*** Data section Section Begins ***
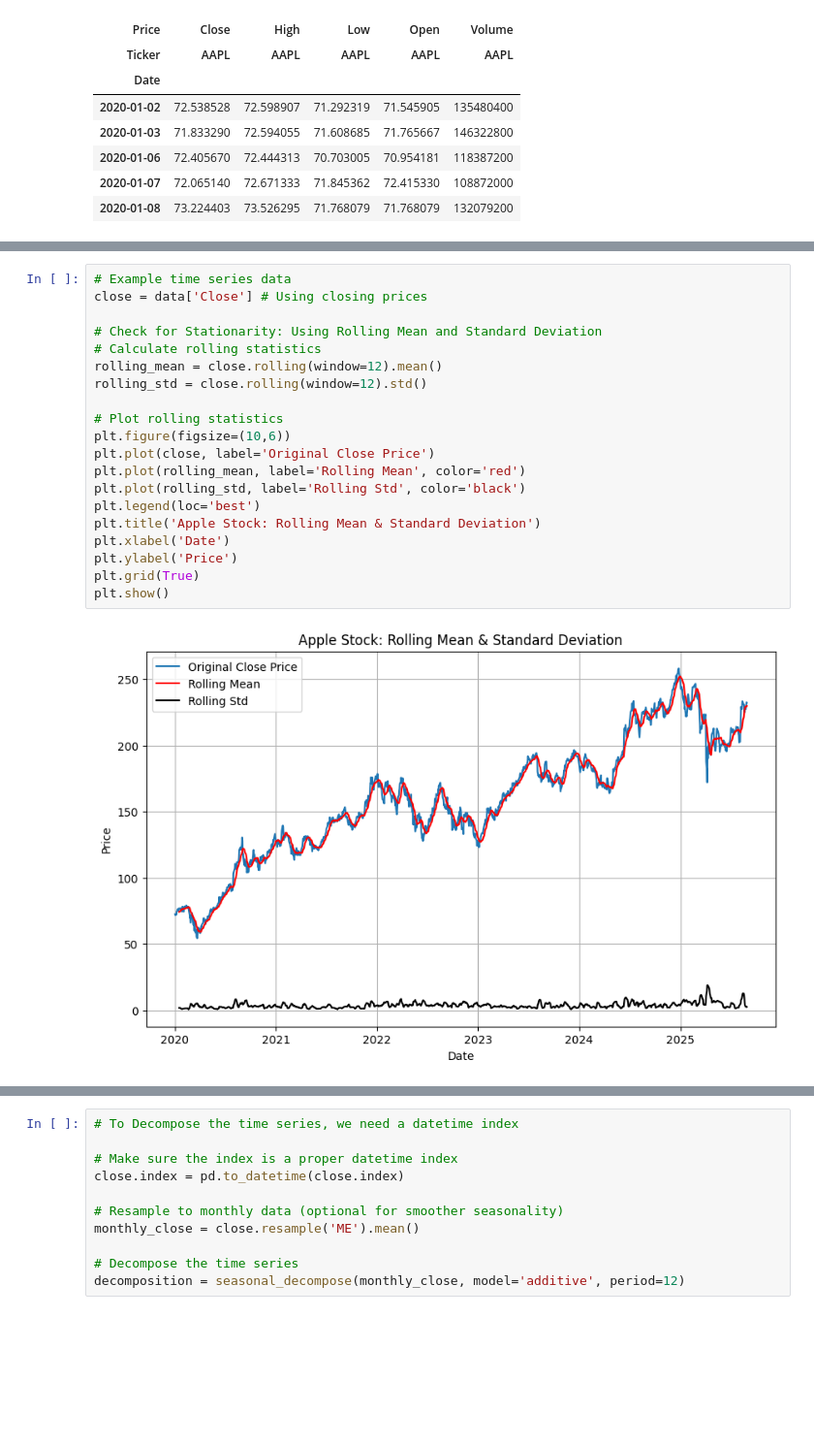
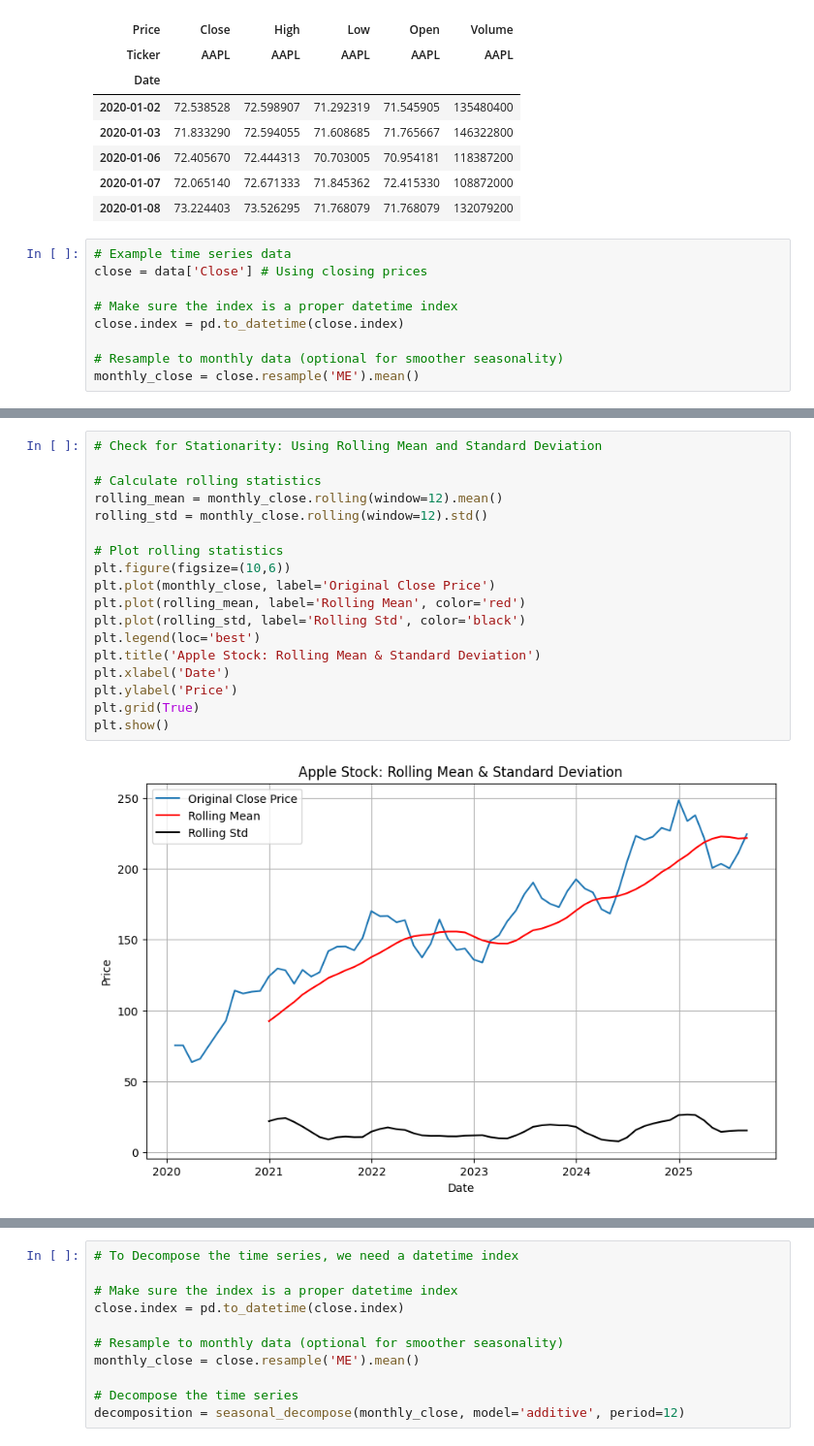
Before and after one commit to Stennas/Time-Series-Analysis, a Jupyter notebook: Apple_Stock_market_Prices.ipynb, the cells around one changed output, grey strips where cells are left out. Shown at 97% size. Cells and saved outputs as stored; diff of their text form; blank space fills up the shorter version.

```diff
--- a/Apple_Stock_market_Prices.ipynb
+++ b/Apple_Stock_market_Prices.ipynb
@@ -18,3 +18,12 @@ data.head(5)
 | 2020-01-06 | 72.405670 | 72.444313 | 70.703005 | 70.954181 | 118387200 |
 | 2020-01-07 | 72.065140 | 72.671333 | 71.845362 | 72.415330 | 108872000 |
 | 2020-01-08 | 73.224403 | 73.526295 | 71.768079 | 71.768079 | 132079200 |
+# %%
+# Example time series data
+close = data['Close'] # Using closing prices
+
+# Make sure the index is a proper datetime index
+close.index = pd.to_datetime(close.index)
+
+# Resample to monthly data (optional for smoother seasonality)
+monthly_close = close.resample('ME').mean()
@@ -21,22 +39,20 @@ data.head(5)
 # %%
-# Example time series data
-close = data['Close'] # Using closing prices
+# Check for Stationarity: Using Rolling Mean and Standard Deviation
 
-# Check for Stationarity: Using Rolling Mean and Standard Deviation
 # Calculate rolling statistics
-rolling_mean = close.rolling(window=12).mean()
-rolling_std = close.rolling(window=12).std()
+rolling_mean = monthly_close.rolling(window=12).mean()
+rolling_std = monthly_close.rolling(window=12).std()
 
 # Plot rolling statistics
 plt.figure(figsize=(10,6))
-plt.plot(close, label='Original Close Price')
+plt.plot(monthly_close, label='Original Close Price')
 plt.plot(rolling_mean, label='Rolling Mean', color='red')
 plt.plot(rolling_std, label='Rolling Std', color='black')
 plt.legend(loc='best')
 plt.title('Apple Stock: Rolling Mean & Standard Deviation')
 plt.xlabel('Date')
 plt.ylabel('Price')
 plt.grid(True)
 plt.show()
 # %% [output]
-[figure, old version]
+[figure, new version]
```
Also changed, not shown: parts of 10 cells of this notebook, 1 other file.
*** Data section Section Ends ***
Work order
If an entry above contains a picture, leave that picture out and copy everything else exactly.

Output below
Before and after one commit to Stennas/Time-Series-Analysis, a Jupyter notebook: Apple_Stock_market_Prices.ipynb, the cells around one changed output, grey strips where cells are left out. Shown at 97% size. Cells and saved outputs as stored; diff of their text form; blank space fills up the shorter version.

```diff
--- a/Apple_Stock_market_Prices.ipynb
+++ b/Apple_Stock_market_Prices.ipynb
@@ -18,3 +18,12 @@ data.head(5)
 | 2020-01-06 | 72.405670 | 72.444313 | 70.703005 | 70.954181 | 118387200 |
 | 2020-01-07 | 72.065140 | 72.671333 | 71.845362 | 72.415330 | 108872000 |
 | 2020-01-08 | 73.224403 | 73.526295 | 71.768079 | 71.768079 | 132079200 |
+# %%
+# Example time series data
+close = data['Close'] # Using closing prices
+
+# Make sure the index is a proper datetime index
+close.index = pd.to_datetime(close.index)
+
+# Resample to monthly data (optional for smoother seasonality)
+monthly_close = close.resample('ME').mean()
@@ -21,22 +39,20 @@ data.head(5)
 # %%
-# Example time series data
-close = data['Close'] # Using closing prices
+# Check for Stationarity: Using Rolling Mean and Standard Deviation
 
-# Check for Stationarity: Using Rolling Mean and Standard Deviation
 # Calculate rolling statistics
-rolling_mean = close.rolling(window=12).mean()
-rolling_std = close.rolling(window=12).std()
+rolling_mean = monthly_close.rolling(window=12).mean()
+rolling_std = monthly_close.rolling(window=12).std()
 
 # Plot rolling statistics
 plt.figure(figsize=(10,6))
-plt.plot(close, label='Original Close Price')
+plt.plot(monthly_close, label='Original Close Price')
 plt.plot(rolling_mean, label='Rolling Mean', color='red')
 plt.plot(rolling_std, label='Rolling Std', color='black')
 plt.legend(loc='best')
 plt.title('Apple Stock: Rolling Mean & Standard Deviation')
 plt.xlabel('Date')
 plt.ylabel('Price')
 plt.grid(True)
 plt.show()
 # %% [output]
-[figure, old version]
+[figure, new version]
```
Also changed, not shown: parts of 10 cells of this notebook, 1 other file.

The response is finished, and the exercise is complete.